October 23rd, 2016 No comments

Cover of After the War is OverThe thing that lingered with me long after I finished After the War is Over is the stark image of a country slowly knitting itself together after the devastation of World War I. Here is the States, World War I is usually glossed over in our high school history classes. I don’t ever remember truly absorbing how terrible this war was and how some of the greatest casualties were the soldiers who limped back from the battlefield alive but suffering from deep emotional wounds in a time when PTSD was barely understood and even more rarely accepted.

Against this rich backdrop, Charlotte Brown is a middle class girl who is determined to fight for the impoverished. Charlotte Brown is idealistic, focused, kind, hard-working and will always, always, always do the right thing without a second thought.
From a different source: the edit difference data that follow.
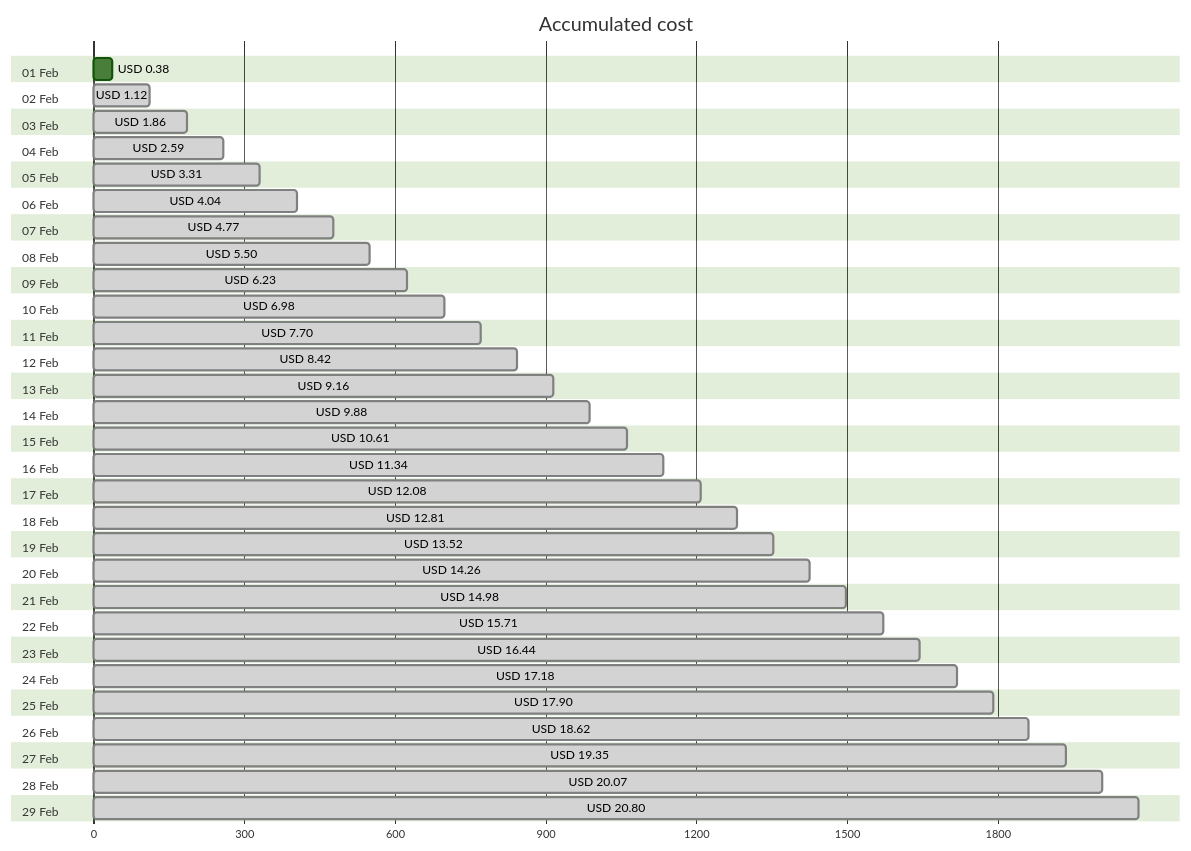
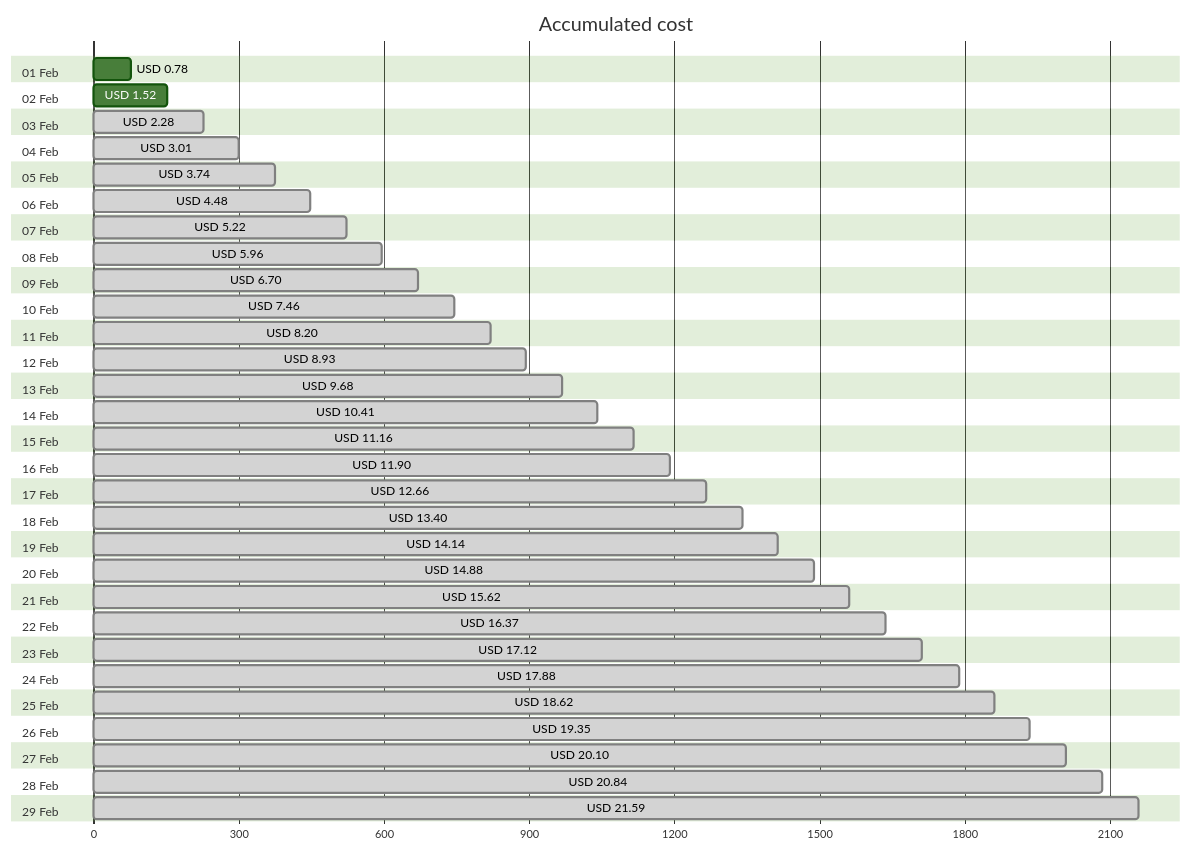
One commit to jpfulton/azure-personal-reports changed the first of 4 diagrams in cost-reports/personal-network/backup-server-data-disk.md. Above: the diagram before and after it, drawn with Mermaid (forest theme). The commit also changed other lines of this file and 8 other files, not shown here.

````diff
--- a/cost-reports/personal-network/backup-server-data-disk.md
+++ b/cost-reports/personal-network/backup-server-data-disk.md
@@ -20,64 +20,64 @@
 ```mermaid
 gantt
    title Accumulated cost
    dateFormat  X
    axisFormat %s
    section 01 Feb
-   USD 0.38 :0, 38
+   USD 0.78 :0, 78
    section 02 Feb
-   USD 1.12 : done, 0, 112
+   USD 1.52 :0, 152
    section 03 Feb
-   USD 1.86 : done, 0, 186
+   USD 2.28 : done, 0, 228
    section 04 Feb
-   USD 2.59 : done, 0, 259
+   USD 3.01 : done, 0, 301
    section 05 Feb
-   USD 3.31 : done, 0, 331
+   USD 3.74 : done, 0, 374
    section 06 Feb
-   USD 4.04 : done, 0, 404
+   USD 4.48 : done, 0, 448
    section 07 Feb
-   USD 4.77 : done, 0, 477
+   USD 5.22 : done, 0, 522
    section 08 Feb
-   USD 5.50 : done, 0, 550
+   USD 5.96 : done, 0, 596
    section 09 Feb
-   USD 6.23 : done, 0, 623
+   USD 6.70 : done, 0, 670
    section 10 Feb
-   USD 6.98 : done, 0, 698
+   USD 7.46 : done, 0, 746
    section 11 Feb
-   USD 7.70 : done, 0, 770
+   USD 8.20 : done, 0, 820
    section 12 Feb
-   USD 8.42 : done, 0, 842
+   USD 8.93 : done, 0, 893
    section 13 Feb
-   USD 9.16 : done, 0, 916
+   USD 9.68 : done, 0, 968
    section 14 Feb
-   USD 9.88 : done, 0, 988
+   USD 10.41 : done, 0, 1041
    section 15 Feb
-   USD 10.61 : done, 0, 1061
+   USD 11.16 : done, 0, 1116
    section 16 Feb
-   USD 11.34 : done, 0, 1134
+   USD 11.90 : done, 0, 1190
    section 17 Feb
-   USD 12.08 : done, 0, 1208
+   USD 12.66 : done, 0, 1266
    section 18 Feb
-   USD 12.81 : done, 0, 1281
+   USD 13.40 : done, 0, 1340
    section 19 Feb
-   USD 13.52 : done, 0, 1352
+   USD 14.14 : done, 0, 1414
    section 20 Feb
-   USD 14.26 : done, 0, 1426
+   USD 14.88 : done, 0, 1488
    section 21 Feb
-   USD 14.98 : done, 0, 1498
+   USD 15.62 : done, 0, 1562
    section 22 Feb
-   USD 15.71 : done, 0, 1571
+   USD 16.37 : done, 0, 1637
    section 23 Feb
-   USD 16.44 : done, 0, 1644
+   USD 17.12 : done, 0, 1712
    section 24 Feb
-   USD 17.18 : done, 0, 1718
+   USD 17.88 : done, 0, 1788
    section 25 Feb
-   USD 17.90 : done, 0, 1790
+   USD 18.62 : done, 0, 1862
    section 26 Feb
-   USD 18.62 : done, 0, 1862
+   USD 19.35 : done, 0, 1935
    section 27 Feb
-   USD 19.35 : done, 0, 1935
+   USD 20.10 : done, 0, 2010
    section 28 Feb
-   USD 20.07 : done, 0, 2007
+   USD 20.84 : done, 0, 2084
    section 29 Feb
-   USD 20.80 : done, 0, 2080
+   USD 21.59 : done, 0, 2159
 ```
````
I’m pretty sure she doesn’t have an ironic or cynical bone in her body, and this makes her about as bland as a weak cup of tea.
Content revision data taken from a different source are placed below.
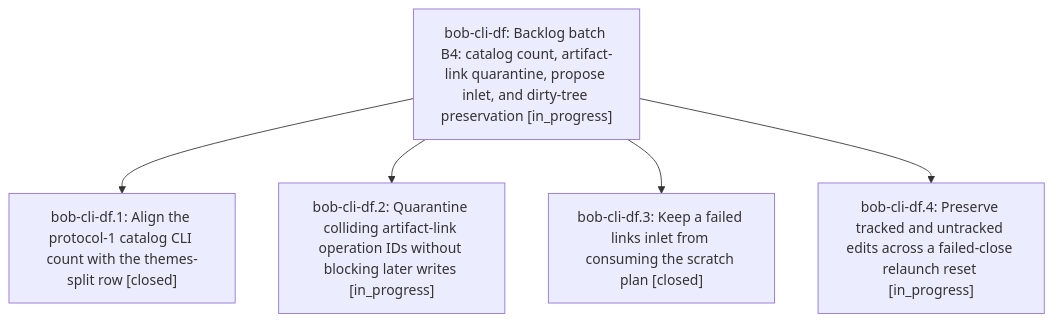
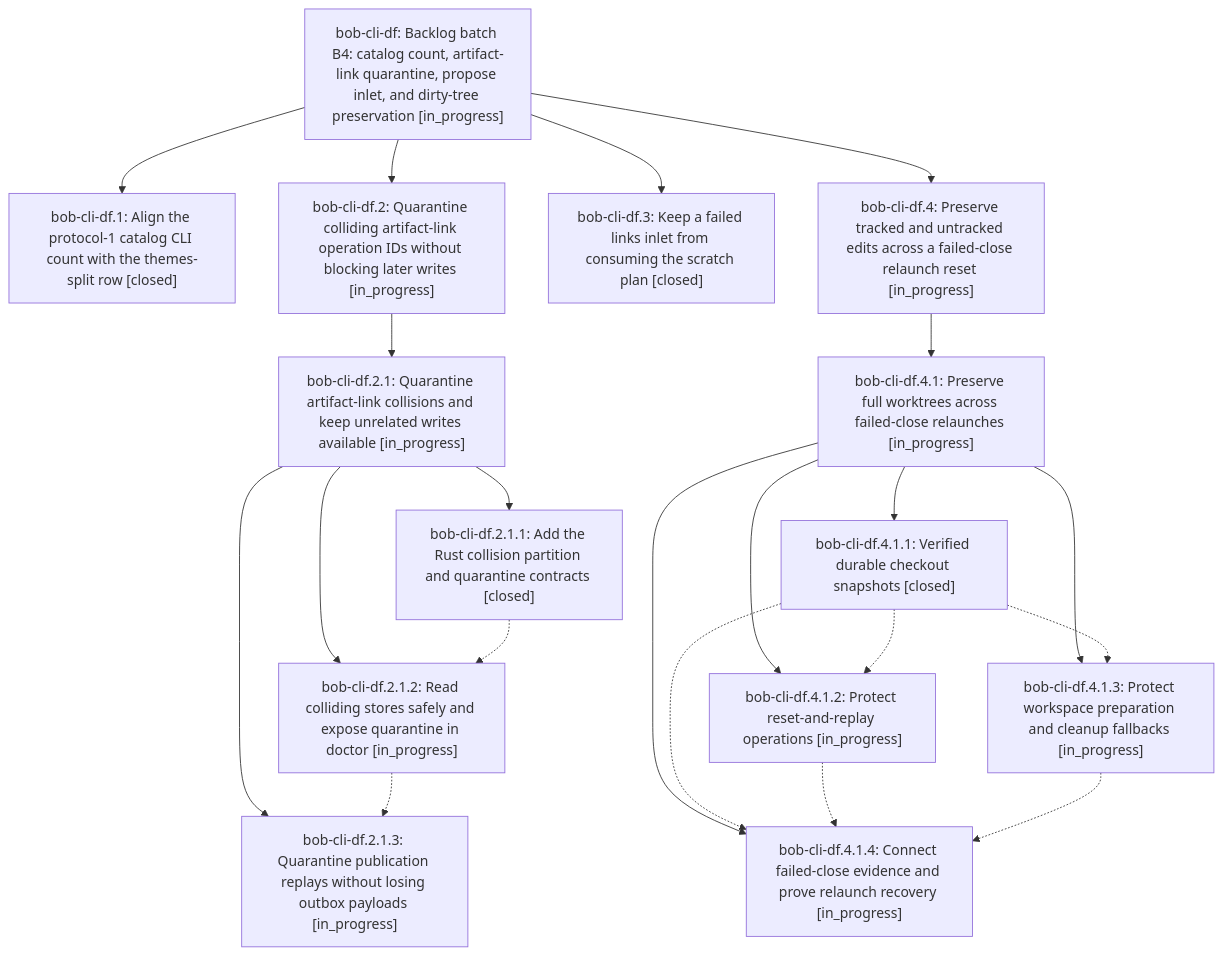
The diagram in pages/bob-cli-df/README.md (bobs-org/bob-cli--beads), drawn with Mermaid before and after one commit. The commit also changed other lines of this file and 11 other files, not shown here.

First line of the commit message:
chore(beads): sync bead state and pages for bob-cli-df

````diff
--- a/pages/bob-cli-df/README.md
+++ b/pages/bob-cli-df/README.md
@@ -25,12 +39,37 @@
 ```mermaid
 flowchart TD
     n0["bob-cli-df: Backlog batch B4: catalog count, artifact-link quarantine, propose inlet, and dirty-tree preservation [in_progress]"]
     n1["bob-cli-df.1: Align the protocol-1 catalog CLI count with the themes-split row [closed]"]
     n2["bob-cli-df.2: Quarantine colliding artifact-link operation IDs without blocking later writes [in_progress]"]
-    n3["bob-cli-df.3: Keep a failed links inlet from consuming the scratch plan [closed]"]
-    n4["bob-cli-df.4: Preserve tracked and untracked edits across a failed-close relaunch reset [in_progress]"]
+    n3["bob-cli-df.2.1: Quarantine artifact-link collisions and keep unrelated writes available [in_progress]"]
+    n4["bob-cli-df.2.1.1: Add the Rust collision partition and quarantine contracts [closed]"]
+    n5["bob-cli-df.2.1.2: Read colliding stores safely and expose quarantine in doctor [in_progress]"]
+    n6["bob-cli-df.2.1.3: Quarantine publication replays without losing outbox payloads [in_progress]"]
+    n7["bob-cli-df.3: Keep a failed links inlet from consuming the scratch plan [closed]"]
+    n8["bob-cli-df.4: Preserve tracked and untracked edits across a failed-close relaunch reset [in_progress]"]
+    n9["bob-cli-df.4.1: Preserve full worktrees across failed-close relaunches [in_progress]"]
+    n10["bob-cli-df.4.1.1: Verified durable checkout snapshots [closed]"]
+    n11["bob-cli-df.4.1.2: Protect reset-and-replay operations [in_progress]"]
+    n12["bob-cli-df.4.1.3: Protect workspace preparation and cleanup fallbacks [in_progress]"]
+    n13["bob-cli-df.4.1.4: Connect failed-close evidence and prove relaunch recovery [in_progress]"]
     n0 --> n1
     n0 --> n2
-    n0 --> n3
-    n0 --> n4
+    n2 --> n3
+    n3 --> n4
+    n3 --> n5
+    n3 --> n6
+    n0 --> n7
+    n0 --> n8
+    n8 --> n9
+    n9 --> n10
+    n9 --> n11
+    n9 --> n12
+    n9 --> n13
+    n4 -.-> n5
+    n5 -.-> n6
+    n10 -.-> n11
+    n10 -.-> n12
+    n10 -.-> n13
+    n11 -.-> n13
+    n12 -.-> n13
 ```
````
Fortunately, Jennifer Robson spices up her story with a Bronte-appropriate love story. Despite her best efforts, Charlotte finds herself drawn again and again to Edward Neville-Ashford, Earl of Cumberland. Edward is handsome, rich, and so blue-blooded that the Queen would approve. He also comes back from the war irreparably broken…and that has nothing to do with his missing leg.

Robson’s attention to detail as she paints a picture of the first year after the end of World War One is fascinating. She shows us the difficulties soldiers face as they try to transition back into civilian life and takes on PTSD in a time when “Cowardice” was still extremely misunderstood. The connection between Charlotte and Edward is undeniable, and the challenges they overcome together almost make me like Charlotte…almost.
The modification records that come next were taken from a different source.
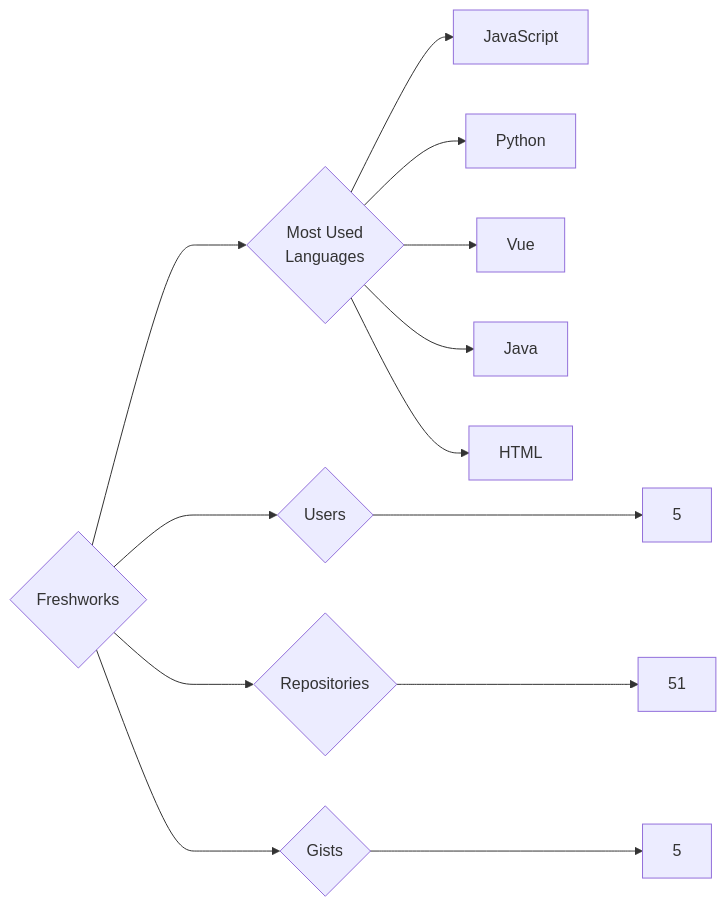
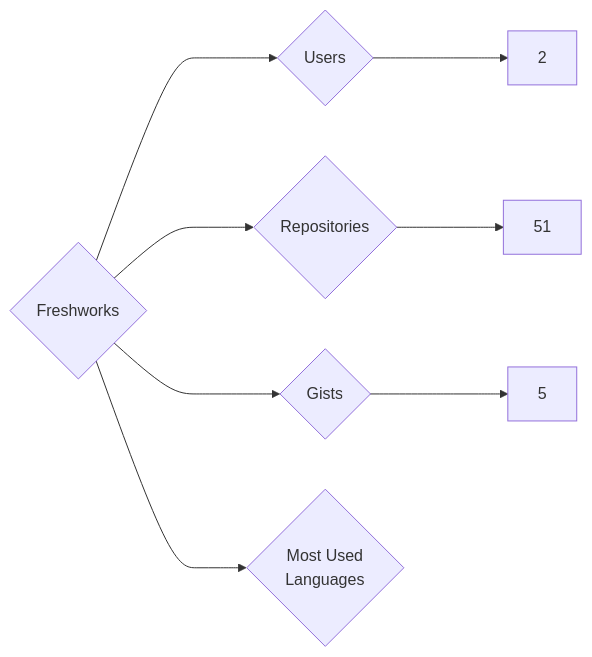
The diagram in targets/Freshworks/README.md (trickest/insiders), drawn with Mermaid before and after one commit. The commit also changed 1003 other files, not shown here.

````diff
--- a/targets/Freshworks/README.md
+++ b/targets/Freshworks/README.md
@@ -3,13 +3,8 @@
 ```mermaid
 graph LR
 COMPANY_NAME{Freshworks}
-COMPANY_NAME ---> U{Users} ---> UN[5]
+COMPANY_NAME ---> U{Users} ---> UN[2]
 COMPANY_NAME ---> R{Repositories} ---> RN[51]
 COMPANY_NAME ---> G{Gists} ---> GN[5]
 COMPANY_NAME ---> ML{Most Used<br>Languages}
-ML --> JavaScript[JavaScript]
-ML --> Python[Python]
-ML --> Vue[Vue]
-ML --> Java[Java]
-ML --> HTML[HTML]
 ```
````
Robson is a world-class talent, and it is testament to how well she constructed this book, that I didn’t even realize it was the second book in a three-part series until after I had finished it! While this book would probably be categorized as a historical romance, it will definitely appeal to any reader who wants to learn more about the early 1900s as well as any Downton Abby fan. I am definitely going to pick up the first book in the series, Somewhere in France.

Cinderella is an Android! – My Book Review of Cinder

August 23rd, 2016 No comments

Cover of Cinder by Marissa MeyerCinderella has come a long way from being the timid little servant I remember from my Disney-soaked childhood. In Cinder by smash hit author Marissa Meyer, our heroine isn’t exactly relegated to singing sweet melodies to her animal friends while she mournfully sweeps and cleans. Instead, “Cinder” is a well-known mechanic in New Beijing, where she fixes broken net screens and reboots burned out robots. Scratch the “timid” from her personality, and while we’re making changes, I should mention that Cinder isn’t exactly human, either. There’s a reason she knows her way around wires, circuits, and computer chips.

Cinder’s world is anything but a fairytale. Meyer takes us into a future that is slightly more technically advanced than our own but crippled by a terrible, incurable plague. Also, there are those pesky Lunars on the moon, led by an evil Queen intent on taking over the earth.

None of this is really Cinder’s business, until handsome Prince Kai stops by her mechanic booth requesting help to repair his robot…a robot that holds some very big secrets. This meeting lights the candle of a growing romance that Cinder refuses to recognize. She knows the prince would despise her if he ever realized what she really was.

If you’re wondering where the evil stepmother comes in, don’t worry, she’s there, and she throws plenty of wrenches into Cinder’s life, least of all forcefully volunteering her stepdaughter for plague research…of which none survive. The research, conducted at the castle, because…uh….uh….because, allows Cinder to bump in Kai again (and again) and also paves the way for some big discoveries about Cinder’s shrouded past.

Cinder is a fun, fast-paced adventure. Meyer’s world is unique but somehow instantly recognizable. We may be in the future, but her characters face age old trials and tribulations (though Cinder’s struggle with her too-small android foot is a bit of a unique situation). I found myself immersed in this story and made it easily to the end, even if I had some WTF moments along the way…like, if Cinder’s stepmother refused to buy her a new, correctly-sized android foot, then why wasn’t her android leg and android hand also extremely small?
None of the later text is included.